## [Exercise]
Copy out each line of the material in which the word "config" appears.

-- -- --

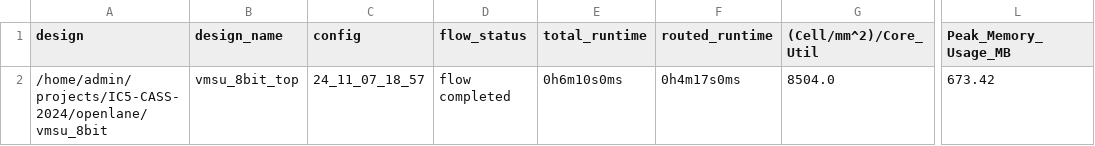
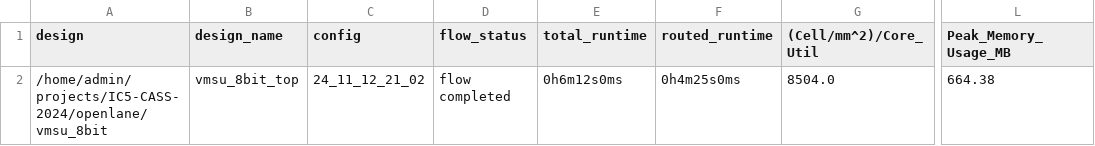
Before and after one commit to unic-cass/IC5-CASS-2024, a CSV file: signoff/vmsu_8bit/metrics.csv, drawn as a sheet; only a part is shown, gaps mark what is left out; the diff names each change by its address in the sheet, - before the commit and + after, or states it on an @@ line.

```diff
--- a/signoff/vmsu_8bit/metrics.csv
+++ b/signoff/vmsu_8bit/metrics.csv
-C2 (config): 24_11_07_18_57
+C2 (config): 24_11_12_21_02
-E2 (total_runtime): 0h6m10s0ms
+E2 (total_runtime): 0h6m12s0ms
-F2 (routed_runtime): 0h4m17s0ms
+F2 (routed_runtime): 0h4m25s0ms
-L2 (Peak_Memory_Usage_MB): 673.42
+L2 (Peak_Memory_Usage_MB): 664.38
```
Also changed, not shown: signoff/hs_ascon/metrics.csv, signoff/lovers_bec/metrics.csv, 56 other files.
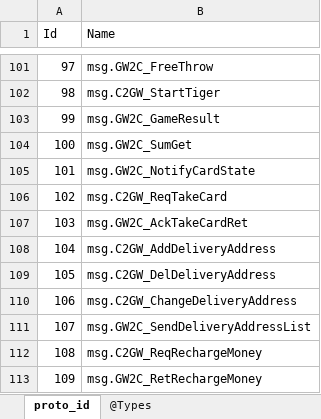
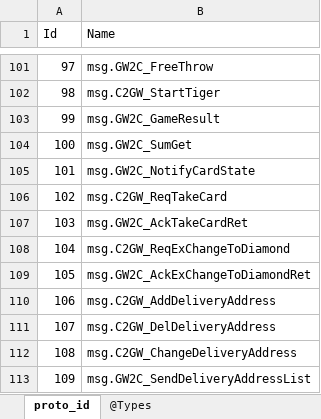
Before and after one commit to gaozhengshuang/turngame, an Excel workbook: docs/excel/proto_index.xlsx, sheet proto_id, drawn as a sheet; only a part is shown, gaps mark what is left out; the shorter side is filled out with more unchanged rows; values as stored, in another font and other column widths than the file's, no borders; addresses are those after the commit; the diff names each change by its address in the sheet, - before the commit and + after, or states it on an @@ line.

```diff
--- a/docs/excel/proto_index.xlsx (sheet proto_id)
+++ b/docs/excel/proto_index.xlsx (sheet proto_id)
+row 108: 104 | msg.C2GW_ReqExChangeToDiamond
+row 109: 105 | msg.GW2C_AckExChangeToDiamondRet
@@ column A (Id) renumbered from row 110 down @@
```
Also changed, not shown: 6 other files.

-- -- --

## [Exercise response]
-C2 (config): 24_11_07_18_57
+C2 (config): 24_11_12_21_02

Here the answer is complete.